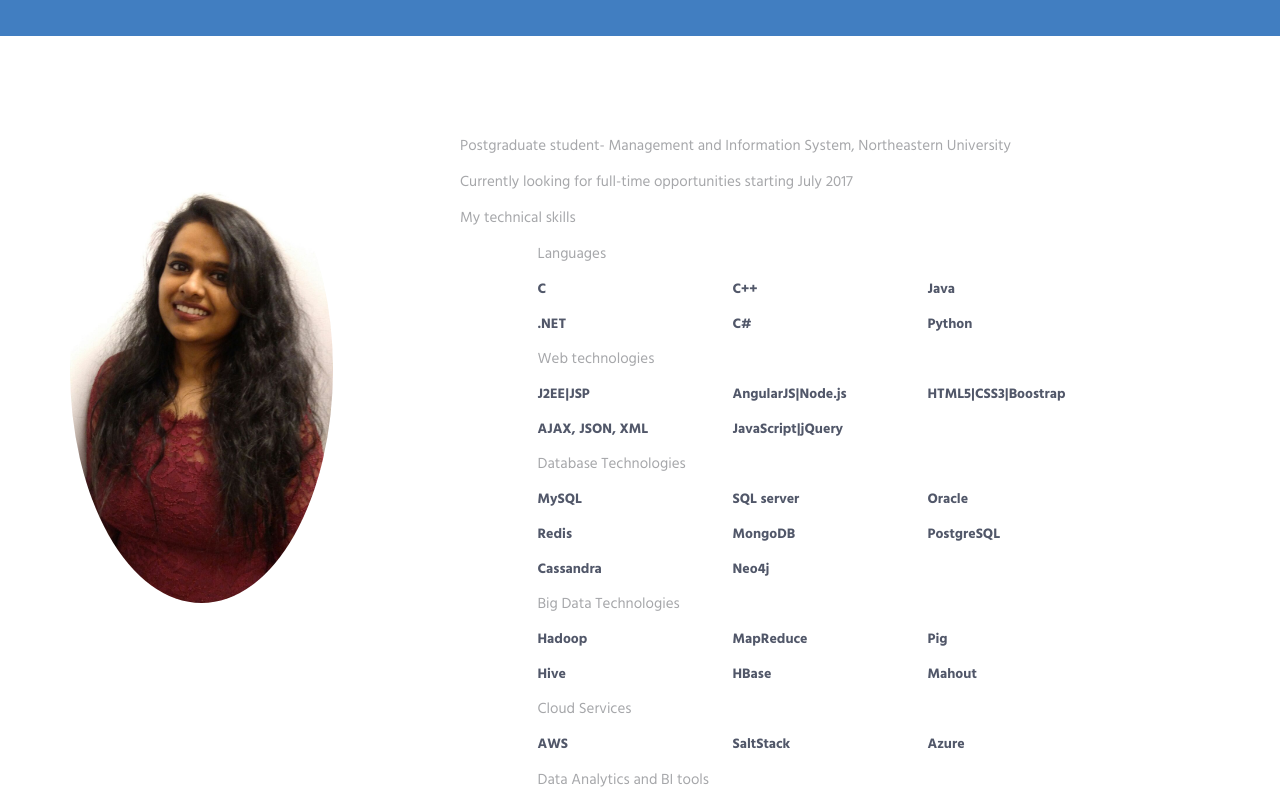
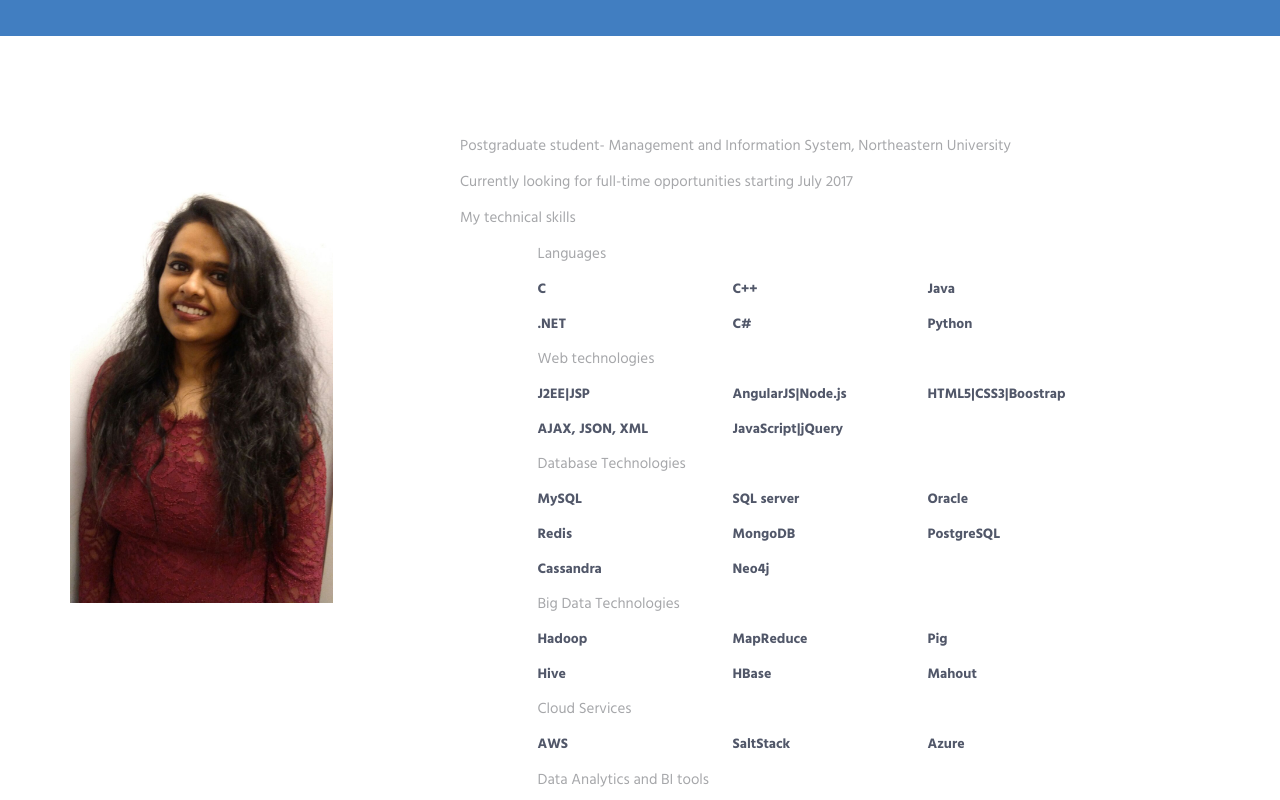
Before and after one commit to yash26195/Portfolio, a plain HTML site: page index.html in a window 1280 px wide. Shown: the part 660-1460 px from the top of the page. Drawn offline with Linux system fonts and the light colour scheme.

Commit message:
Update index.html

```diff
--- a/index.html
+++ b/index.html
@@ -98,7 +98,7 @@
                 <div class="row">
                     <div class="col-sm-3 ">
                         <div class="text-right sm-text-left">
-                            <img class="img-responsive" style="border-radius: 50%;" src="img/IMG-20170408-WA0040.jpg">
+                            <img class="img-responsive"  src="img/IMG-20170408-WA0040.jpg">
                         </div>
                     </div>
                     <div class="col-sm-8 col-sm-offset-1">
```
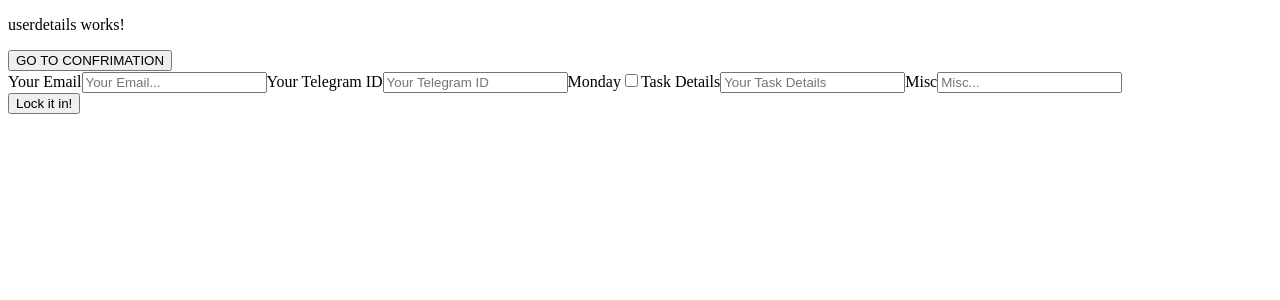
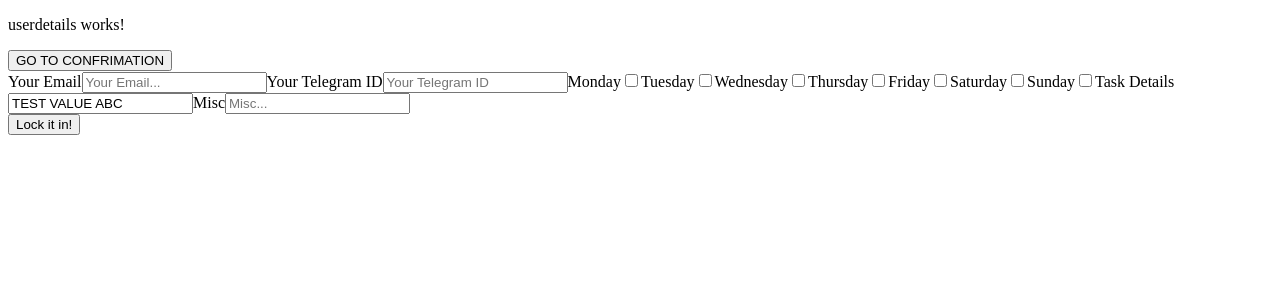
Before and after one commit to jonahng/vttp5_project_client, an Angular app: page /userdetails in a window 1280 px wide. Shown: the top 300 px of the page. Built offline with nearby package versions, Linux system fonts and the light colour scheme.

Commit message:
before adding pwa

```diff
--- a/src/app/components/confirmation.component.html
+++ b/src/app/components/confirmation.component.html
@@ -1,2 +1,5 @@
 <p>confirmation works!</p>
 <button (click)="nextPage()">CREATE ANOTHER GOAL!</button>
+
+
+<button (click)="deleteTask()">DELETE TASK</button>
--- a/src/app/components/confirmation.component.ts
+++ b/src/app/components/confirmation.component.ts
@@ -1,5 +1,7 @@
 import { Component, inject } from '@angular/core';
 import { Router } from '@angular/router';
+import { TaskService } from '../task.service';
+import { SuggestionStoreService } from '../suggestion-store.service';
 
 @Component({
   selector: 'app-confirmation',
@@ -9,6 +11,8 @@ import { Router } from '@angular/router';
 })
 export class ConfirmationComponent {
   router = inject(Router)
+  taskService = inject(TaskService)
+  suggestionStore = inject(SuggestionStoreService)
 
 
 
@@ -20,4 +24,16 @@ export class ConfirmationComponent {
   }
 
 
+  deleteTask(){
+    this.taskService.deleteTask("97c32558").subscribe({
+      next:(data) => {
+        console.log(data)
+      },
+      error: (error)=>{
+        console.log(error.message)
+      }
+    });
+  }
+
+
 }
--- a/src/app/components/userdetails.component.html
+++ b/src/app/components/userdetails.component.html
@@ -9,11 +9,33 @@
     <label for="telegram_id">Your Telegram ID</label>
     <input type = "text" id="telegram_id" placeholder="Your Telegram ID" formControlName="telegram_id" >
 
+
+
+
     <label for="mon">Monday</label>
     <input type="checkbox" id="mon" formControlName="mon">
 
+    <label for="mon">Tuesday</label>
+    <input type="checkbox" id="tue" formControlName="tue">
+
+    <label for="mon">Wednesday</label>
+    <input type="checkbox" id="wed" formControlName="wed">
+
+    <label for="mon">Thursday</label>
+    <input type="checkbox" id="thu" formControlName="thu">
+
+    <label for="mon">Friday</label>
+    <input type="checkbox" id="fri" formControlName="fri">
+
+    <label for="mon">Saturday</label>
+    <input type="checkbox" id="sat" formControlName="sat">
+
+    <label for="mon">Sunday</label>
+    <input type="checkbox" id="sun" formControlName="sun">
+
+
     <label for="task_detail">Task Details</label>
-    <input type = "text" id="task_detail" placeholder="Your Task Details" formControlName="task_detail" >
+    <input type = "text" id="task_detail" placeholder="Your Task Details" formControlName="task_detail">
     <!-- USE VALUE ATTRIBUTE?? -->
 
     <label for="task_detail">Misc</label>
--- a/src/app/components/userdetails.component.ts
+++ b/src/app/components/userdetails.component.ts
@@ -20,8 +20,11 @@ export class UserdetailsComponent implements OnInit{
   taskService = inject(TaskService)
   suggestionStore = inject(SuggestionStoreService)
 
+  testFieldValue: string = "TEST VALUE ABC"
+
   ngOnInit(): void {
     this.form = this.createForm()
+
   }
 
   createForm(){
@@ -35,7 +38,7 @@ export class UserdetailsComponent implements OnInit{
       "fri": this.fb.control<boolean>(false),
       "sat": this.fb.control<boolean>(false),
       "sun": this.fb.control<boolean>(false),
-      "task_detail": this.fb.control<string>(""),
+      "task_detail": this.fb.control<string>(this.testFieldValue),
       "misc": this.fb.control<string>("")
     })
 
--- a/src/app/task.service.ts
+++ b/src/app/task.service.ts
@@ -23,4 +23,13 @@ export class TaskService {
     console.log(JSON.stringify(userdetails));
     return this.http.post<any>("/api/post", JSON.stringify(userdetails));
   }
+
+  deleteTask(taskId: string): Observable<any>{
+
+    const urlprefix = "/api/delete/";
+    const finalurl = urlprefix + taskId;
+    console.log("SENDING DELETE REQUEST FOR TASK:", taskId , finalurl);
+    return this.http.delete<any>(finalurl)
+
+  }
 }
```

# Problem statement
For this exercise, retype the listing above word for word and omit the pictures.

# The completed task
Before and after one commit to yash26195/Portfolio, a plain HTML site: page index.html in a window 1280 px wide. Shown: the part 660-1460 px from the top of the page. Drawn offline with Linux system fonts and the light colour scheme.

Commit message:
Update index.html

```diff
--- a/index.html
+++ b/index.html
@@ -98,7 +98,7 @@
                 <div class="row">
                     <div class="col-sm-3 ">
                         <div class="text-right sm-text-left">
-                            <img class="img-responsive" style="border-radius: 50%;" src="img/IMG-20170408-WA0040.jpg">
+                            <img class="img-responsive"  src="img/IMG-20170408-WA0040.jpg">
                         </div>
                     </div>
                     <div class="col-sm-8 col-sm-offset-1">
```
Before and after one commit to jonahng/vttp5_project_client, an Angular app: page /userdetails in a window 1280 px wide. Shown: the top 300 px of the page. Built offline with nearby package versions, Linux system fonts and the light colour scheme.

Commit message:
before adding pwa

```diff
--- a/src/app/components/confirmation.component.html
+++ b/src/app/components/confirmation.component.html
@@ -1,2 +1,5 @@
 <p>confirmation works!</p>
 <button (click)="nextPage()">CREATE ANOTHER GOAL!</button>
+
+
+<button (click)="deleteTask()">DELETE TASK</button>
--- a/src/app/components/confirmation.component.ts
+++ b/src/app/components/confirmation.component.ts
@@ -1,5 +1,7 @@
 import { Component, inject } from '@angular/core';
 import { Router } from '@angular/router';
+import { TaskService } from '../task.service';
+import { SuggestionStoreService } from '../suggestion-store.service';
 
 @Component({
   selector: 'app-confirmation',
@@ -9,6 +11,8 @@ import { Router } from '@angular/router';
 })
 export class ConfirmationComponent {
   router = inject(Router)
+  taskService = inject(TaskService)
+  suggestionStore = inject(SuggestionStoreService)
 
 
 
@@ -20,4 +24,16 @@ export class ConfirmationComponent {
   }
 
 
+  deleteTask(){
+    this.taskService.deleteTask("97c32558").subscribe({
+      next:(data) => {
+        console.log(data)
+      },
+      error: (error)=>{
+        console.log(error.message)
+      }
+    });
+  }
+
+
 }
--- a/src/app/components/userdetails.component.html
+++ b/src/app/components/userdetails.component.html
@@ -9,11 +9,33 @@
     <label for="telegram_id">Your Telegram ID</label>
     <input type = "text" id="telegram_id" placeholder="Your Telegram ID" formControlName="telegram_id" >
 
+
+
+
     <label for="mon">Monday</label>
     <input type="checkbox" id="mon" formControlName="mon">
 
+    <label for="mon">Tuesday</label>
+    <input type="checkbox" id="tue" formControlName="tue">
+
+    <label for="mon">Wednesday</label>
+    <input type="checkbox" id="wed" formControlName="wed">
+
+    <label for="mon">Thursday</label>
+    <input type="checkbox" id="thu" formControlName="thu">
+
+    <label for="mon">Friday</label>
+    <input type="checkbox" id="fri" formControlName="fri">
+
+    <label for="mon">Saturday</label>
+    <input type="checkbox" id="sat" formControlName="sat">
+
+    <label for="mon">Sunday</label>
+    <input type="checkbox" id="sun" formControlName="sun">
+
+
     <label for="task_detail">Task Details</label>
-    <input type = "text" id="task_detail" placeholder="Your Task Details" formControlName="task_detail" >
+    <input type = "text" id="task_detail" placeholder="Your Task Details" formControlName="task_detail">
     <!-- USE VALUE ATTRIBUTE?? -->
 
     <label for="task_detail">Misc</label>
--- a/src/app/components/userdetails.component.ts
+++ b/src/app/components/userdetails.component.ts
@@ -20,8 +20,11 @@ export class UserdetailsComponent implements OnInit{
   taskService = inject(TaskService)
   suggestionStore = inject(SuggestionStoreService)
 
+  testFieldValue: string = "TEST VALUE ABC"
+
   ngOnInit(): void {
     this.form = this.createForm()
+
   }
 
   createForm(){
@@ -35,7 +38,7 @@ export class UserdetailsComponent implements OnInit{
       "fri": this.fb.control<boolean>(false),
       "sat": this.fb.control<boolean>(false),
       "sun": this.fb.control<boolean>(false),
-      "task_detail": this.fb.control<string>(""),
+      "task_detail": this.fb.control<string>(this.testFieldValue),
       "misc": this.fb.control<string>("")
     })
 
--- a/src/app/task.service.ts
+++ b/src/app/task.service.ts
@@ -23,4 +23,13 @@ export class TaskService {
     console.log(JSON.stringify(userdetails));
     return this.http.post<any>("/api/post", JSON.stringify(userdetails));
   }
+
+  deleteTask(taskId: string): Observable<any>{
+
+    const urlprefix = "/api/delete/";
+    const finalurl = urlprefix + taskId;
+    console.log("SENDING DELETE REQUEST FOR TASK:", taskId , finalurl);
+    return this.http.delete<any>(finalurl)
+
+  }
 }
```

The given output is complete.